» **YOUR GOAL**: Copy out every line of the data where the word "admin" is found.

» **RECORDS FOR THIS EXERCISE**:
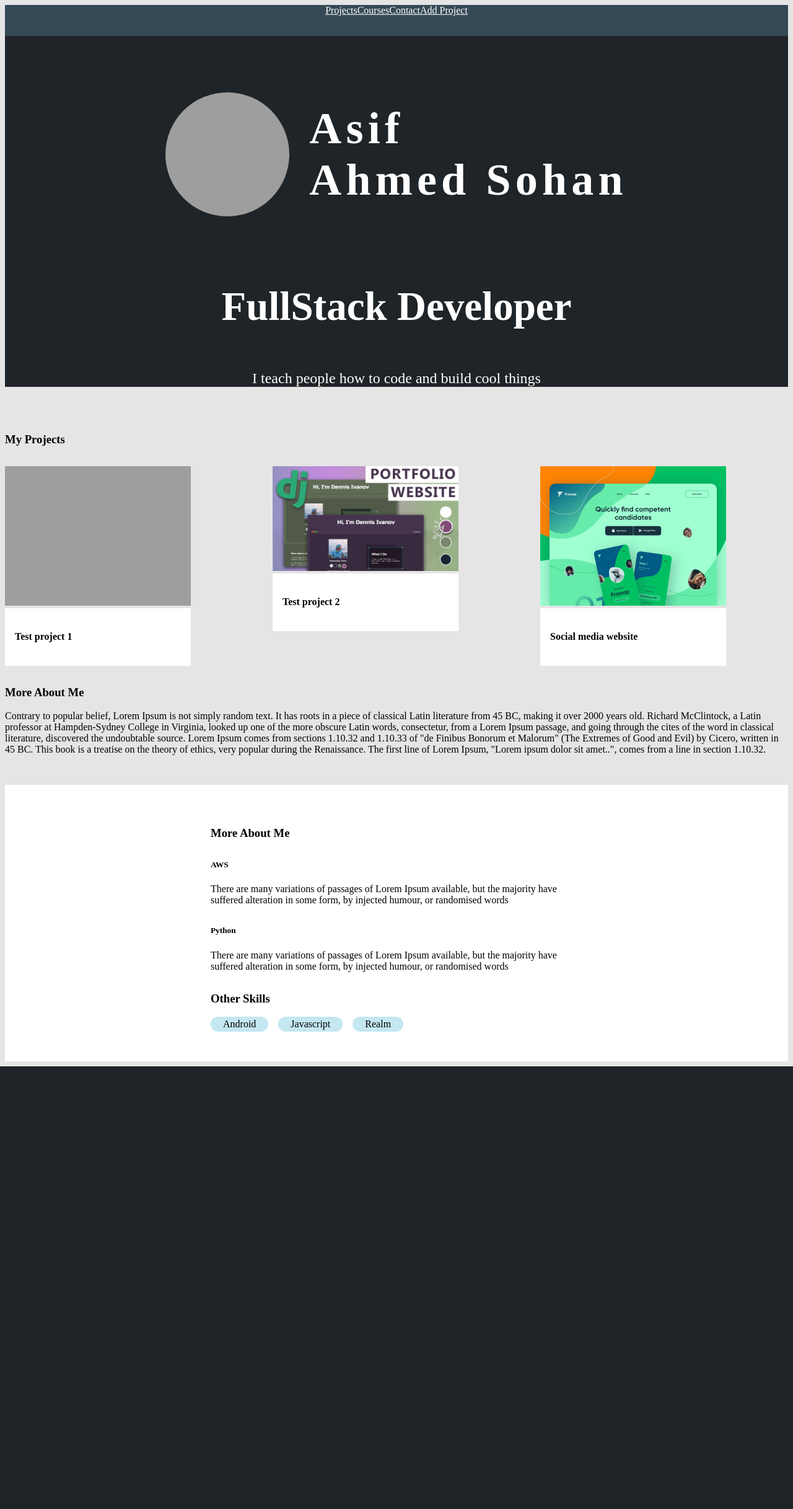
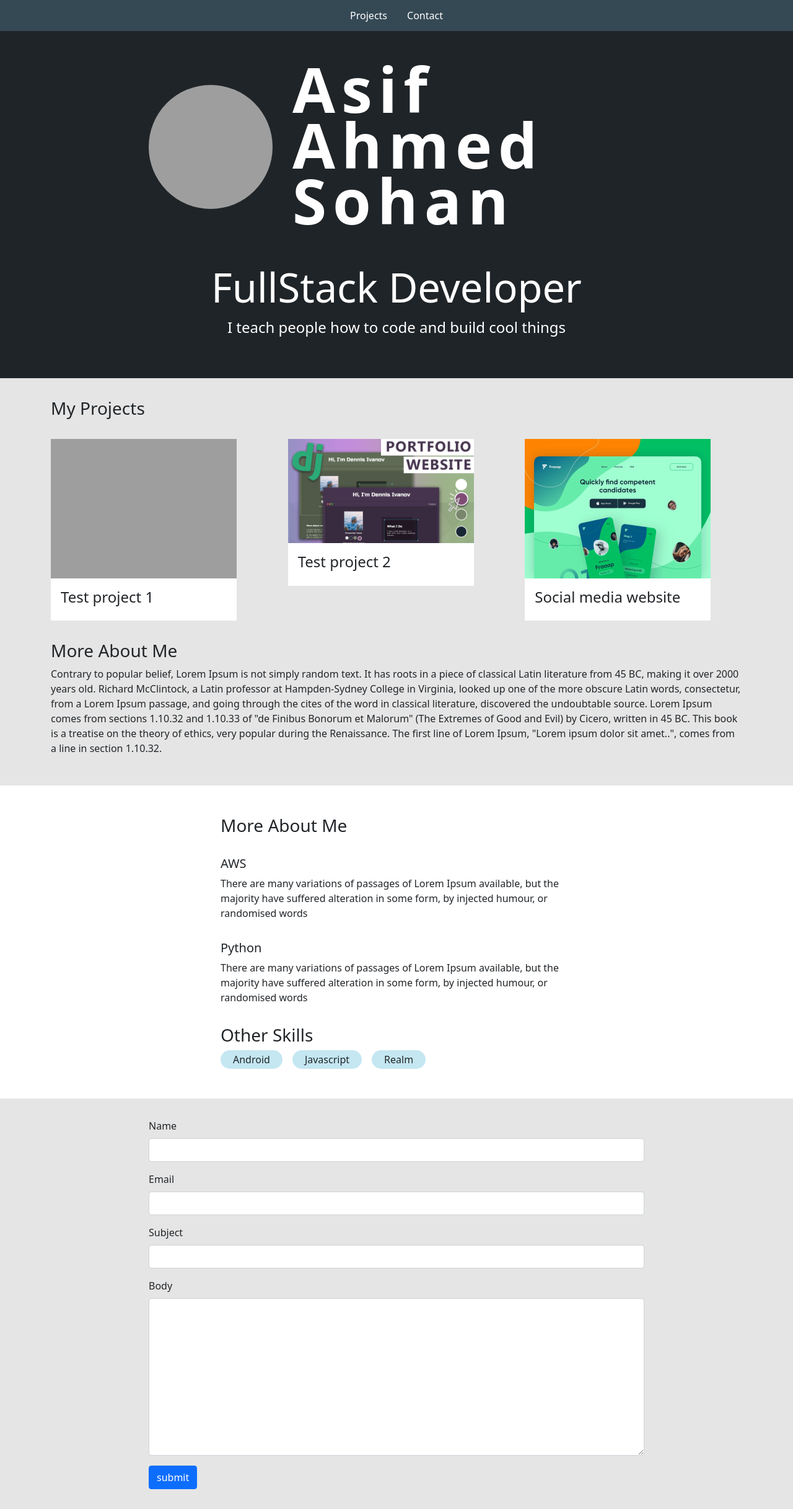
Before and after one commit to sohanzz/Portfolio-website, a Django app: page / in a window 1280 px wide. Shown: the whole page at 62% size. Before the commit the page ends 1720 px from the top, so only its background shows below. Run offline with Django 4.2, Linux system fonts and the light colour scheme; data comes from the database, SQL or seed files in the repository; both versions use the stored data as it was after the commit; some libraries are stand-ins or nearby versions; grey boxes are pictures that could not be loaded.

Commit message:
add contact page

```diff
--- a/base/admin.py
+++ b/base/admin.py
@@ -1,7 +1,9 @@
+from email import message
 from django.contrib import admin
-from .models import Project, Skill, Tag
+from .models import Project, Skill, Tag, Message
 
 # Register your models here.
 admin.site.register(Project)
 admin.site.register(Skill)
 admin.site.register(Tag)
+admin.site.register(Message)
--- a/base/forms.py
+++ b/base/forms.py
@@ -1,7 +1,7 @@
 from dataclasses import fields
 from pyexpat import model
 from django.forms import ModelForm
-from .models import Project
+from .models import Project, Message
 
 class ProjectForm(ModelForm):
 
@@ -17,3 +17,26 @@ def __init__(self, *args, **kwargs):
 
     self.fields['body'].widget.attrs.update(
         { 'class' : 'form-control'})
+
+
+class MessageForm(ModelForm):
+    class Meta:
+        model = Message
+        fields = '__all__'
+        exclude = ['is_read']
+
+
+    def __init__(self, *args, **kwargs):
+        super(MessageForm, self).__init__(*args, **kwargs)
+
+        self.fields['name'].widget.attrs.update(
+        { 'class' : 'form-control'})
+
+        self.fields['email'].widget.attrs.update(
+        { 'class' : 'form-control'})
+
+        self.fields['subject'].widget.attrs.update(
+        { 'class' : 'form-control'})
+
+        self.fields['body'].widget.attrs.update(
+        { 'class' : 'form-control'})
--- a/base/models.py
+++ b/base/models.py
@@ -38,3 +38,17 @@ class Tag(models.Model):
 
     def __str__(self) -> str:
         return self.name
+
+
+class Message(models.Model):
+    name = models.CharField(max_length=200, null=True)
+    email = models.CharField(max_length=200, null=True)
+    subject = models.CharField(max_length=200, null=True)
+    body = models.TextField()
+    created = models.DateTimeField(auto_now_add=True)
+    is_read = models.BooleanField(default=False)
+    id = models.UUIDField(default=uuid.uuid4, unique=True, primary_key=True, editable=False)
+
+
+    def __str__(self) -> str:
+        return self.name
--- a/base/templates/base/home.html
+++ b/base/templates/base/home.html
@@ -1,21 +1,19 @@
-{% extends 'base/main.html' %}
-{% load static %}
-{% block content %}
-
+{% extends 'base/main.html' %} {% load static %} {% block content %}
 
 <section class="hero">
   <div class="hero--content">
-
     <div class="hero--content--intro">
-            <img id="profile_pic" src="{% static 'images/test.jpeg' %}">
-            <h1 class="intro--name">Asif <br> Ahmed Sohan</h1>
+      <img id="profile_pic" src="{% static 'images/test.jpeg' %}" />
+      <h1 class="intro--name">
+        Asif <br />
+        Ahmed Sohan
+      </h1>
     </div>
 
     <div class="hero--content--subheadline">
       <h3 class="description">FullStack Developer</h3>
       <p class="slogan">I teach people how to code and build cool things</p>
     </div>
-
   </div>
 </section>
 
@@ -23,12 +21,10 @@
   <h3>My Projects</h3>
 
   <div class="project--wrapper">
-
     {% for project in projects %}
     <div class="project--column">
-
       <a href="{% url 'project' project.id %}">
-                <img class="project--thumbnail" src="{{project.thumbnail.url}}">
+        <img class="project--thumbnail" src="{{project.thumbnail.url}}" />
       </a>
 
       <div class="project--body">
@@ -38,27 +34,28 @@
     {% empty %}
     <h3>There are no projects in database</h3>
     {% endfor %}
-
   </div>
 
   <div class="about--wrapper">
-        <h3>More About Me </h3>
+    <h3>More About Me</h3>
 
-        <p>Contrary to popular belief, Lorem Ipsum is not simply random text. It has roots in a piece of classical Latin
-            literature from 45 BC, making it over 2000 years old. Richard McClintock, a Latin professor at
-            Hampden-Sydney College in Virginia, looked up one of the more obscure Latin words, consectetur, from a Lorem
-            Ipsum passage, and going through the cites of the word in classical literature, discovered the undoubtable
-            source. Lorem Ipsum comes from sections 1.10.32 and 1.10.33 of "de Finibus Bonorum et Malorum" (The Extremes
-            of Good and Evil) by Cicero, written in 45 BC. This book is a treatise on the theory of ethics, very popular
-            during the Renaissance. The first line of Lorem Ipsum, "Lorem ipsum dolor sit amet..", comes from a line in
-            section 1.10.32.</p>
+    <p>
+      Contrary to popular belief, Lorem Ipsum is not simply random text. It has
+      roots in a piece of classical Latin literature from 45 BC, making it over
+      2000 years old. Richard McClintock, a Latin professor at Hampden-Sydney
+      College in Virginia, looked up one of the more obscure Latin words,
+      consectetur, from a Lorem Ipsum passage, and going through the cites of
+      the word in classical literature, discovered the undoubtable source. Lorem
+      Ipsum comes from sections 1.10.32 and 1.10.33 of "de Finibus Bonorum et
+      Malorum" (The Extremes of Good and Evil) by Cicero, written in 45 BC. This
+      book is a treatise on the theory of ethics, very popular during the
+      Renaissance. The first line of Lorem Ipsum, "Lorem ipsum dolor sit
+      amet..", comes from a line in section 1.10.32.
+    </p>
   </div>
-
 </section>
 
-
 <section class="section--1">
-
   <div class="skills--container">
     <h3>More About Me</h3>
 
@@ -80,10 +77,29 @@
       </div>
       {% endfor %}
     </div>
+  </div>
+</section>
 
+<section class="section--2">
+  <div class="container">
+    <form class="contact--form" method="POST">
+      {% csrf_token %}
 
+      {% for field in form %}
+
+      <div class="mb-3">
+        <label for="exampleInputPassword1" class="form-label">
+          {{field.label}}
+        </label>
+
+        {{field}}
       </div>
 
+      {% endfor %}
+
+      <input class="btn btn-primary" type="submit" value="submit" />
+    </form>
+  </div>
 </section>
 
 {% endblock content %}
--- a/base/templates/base/main.html
+++ b/base/templates/base/main.html
@@ -7,6 +7,8 @@
     <meta http-equiv='X-UA-Compatible' content='IE=edge'>
     <title>Asif Ahmed Sohan</title>
     <meta name='viewport' content='width=device-width, initial-scale=1'>
+    <link href="https://cdn.jsdelivr.net/npm/bootstrap@5.0.1/dist/css/bootstrap.min.css" rel="stylesheet"
+        integrity="sha384-+0n0xVW2eSR5OomGNYDnhzAbDsOXxcvSN1TPprVMTNDbiYZCxYbOOl7+AMvyTG2x" crossorigin="anonymous">
     <link rel='stylesheet' type='text/css' media='screen' href="{% static 'styles/main.css' %}">
     <!-- <script src='main.js'></script> -->
 </head>
@@ -14,6 +16,14 @@
 
     {% include 'base/navbar.html' %}
 
+    {% if messages %}
+        {% for message in messages %}
+        <div class="alert alert-success" role="alert">
+            {{message}}
+        </div>
+        {% endfor %}
+    {% endif %}
+
     {% block content %}
 
     {% endblock content %}
--- a/base/templates/base/navbar.html
+++ b/base/templates/base/navbar.html
@@ -5,15 +5,18 @@
     </a>
 
     <a class="nav-link" href="#">
-        Courses
+        Contact
     </a>
 
-    <a class="nav-link" href="#">
-        Contact
+    {% if request.user.is_authenticated %}
+    <a class="nav-link" href="{% url 'inbox' %}">
+        Inbox
     </a>
 
     <a class="nav-link" href="{% url 'add-project' %}">
         Add Project
     </a>
 
+    {% endif %}
+
 </section>
--- a/base/urls.py
+++ b/base/urls.py
@@ -7,5 +7,8 @@ urlpatterns = [
     path('add-project/', views.addProject, name="add-project"),
     path('edit-project/<str:pk>/', views.editProject, name="edit-project"),
 
+    path('inbox/', views.inboxPage, name="inbox"),
+    path('message/<str:pk>/', views.messagePage, name="message"),
+
 
 ]
--- a/base/views.py
+++ b/base/views.py
@@ -1,7 +1,9 @@
 from multiprocessing import context
 from django.shortcuts import render, redirect
-from .models import Project, Skill
-from .forms import ProjectForm
+from .models import Project, Skill, Message
+from .forms import ProjectForm, MessageForm
+from django.contrib import messages
+
 
 # Create your views here.
 
@@ -10,7 +12,17 @@ def homePage(request):
     detailedSkills = Skill.objects.exclude(body = '')
     skills = Skill.objects.filter(body = '')
 
-    context = {'projects': projects, 'skills' : skills, 'detailedSkills': detailedSkills}
+    form = MessageForm()
+
+    if request.method == 'POST':
+        form = MessageForm(request.POST)
+        if form.is_valid():
+            form.save()
+            messages.success(request, 'Your message was sent !')
+
+
+    context = {'projects': projects, 'skills' : skills,
+                'detailedSkills': detailedSkills, 'form' : form}
     return render(request, 'base/home.html', context)
 
 
@@ -45,3 +57,18 @@ def editProject(request, pk):
 
     context = {'form' : form}
     return render(request, 'base/project_form.html', context)
+
+
+def inboxPage(request):
+    inbox = Message.objects.all().order_by('is_read')
+    unreadCount = Message.objects.filter(is_read = False).count()
+    context = {'inbox': inbox, 'unreadCount' : unreadCount}
+    return render(request, 'base/inbox.html', context)
+
+
+def messagePage(request, pk):
+    message = Message.objects.get(id=pk)
+    message.is_read = True
+    message.save()
+    context = {'message': message}
+    return render(request, 'base/message.html', context)
--- a/static/styles/main.css
+++ b/static/styles/main.css
@@ -19,6 +19,7 @@ body{
     height: 50px;
     display: flex;
     justify-content: center;
+    align-items: center;
 }
 
 .nav-link{
@@ -50,6 +51,7 @@ body{
     align-items: center;
     justify-content: center;
     gap: 2em;
+    margin-bottom: 3em;
 }
 
 .hero--content--subheadline{
@@ -57,9 +59,10 @@ body{
 }
 
 .intro--name{
-    font-size: 72px;
+    font-size: 100px;
     letter-spacing: .1em;
     font-weight: 700;
+    line-height: .9em;
 }
 
 .description{
@@ -122,6 +125,12 @@ body{
     max-width: 800px;
 }
 
+.contact--form{
+    max-width: 800px;
+    display: block;
+    margin: 0 auto;
+}
+
 @media(max-width: 900px) {
     .hero--content--intro{
       flex-direction: column;
```
Also changed, not shown: base/templates/base/inbox.html (added, +37 -0 lines), base/templates/base/message.html (added, +15 -0 lines), base/migrations/0007_message.py (added), db.sqlite3, 4 other files. Lines whose indentation alone changed are shown as unchanged.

» **EXERCISE RESPONSE**:
--- a/base/admin.py
+++ b/base/admin.py
 from django.contrib import admin
 admin.site.register(Project)
 admin.site.register(Skill)
 admin.site.register(Tag)
+admin.site.register(Message)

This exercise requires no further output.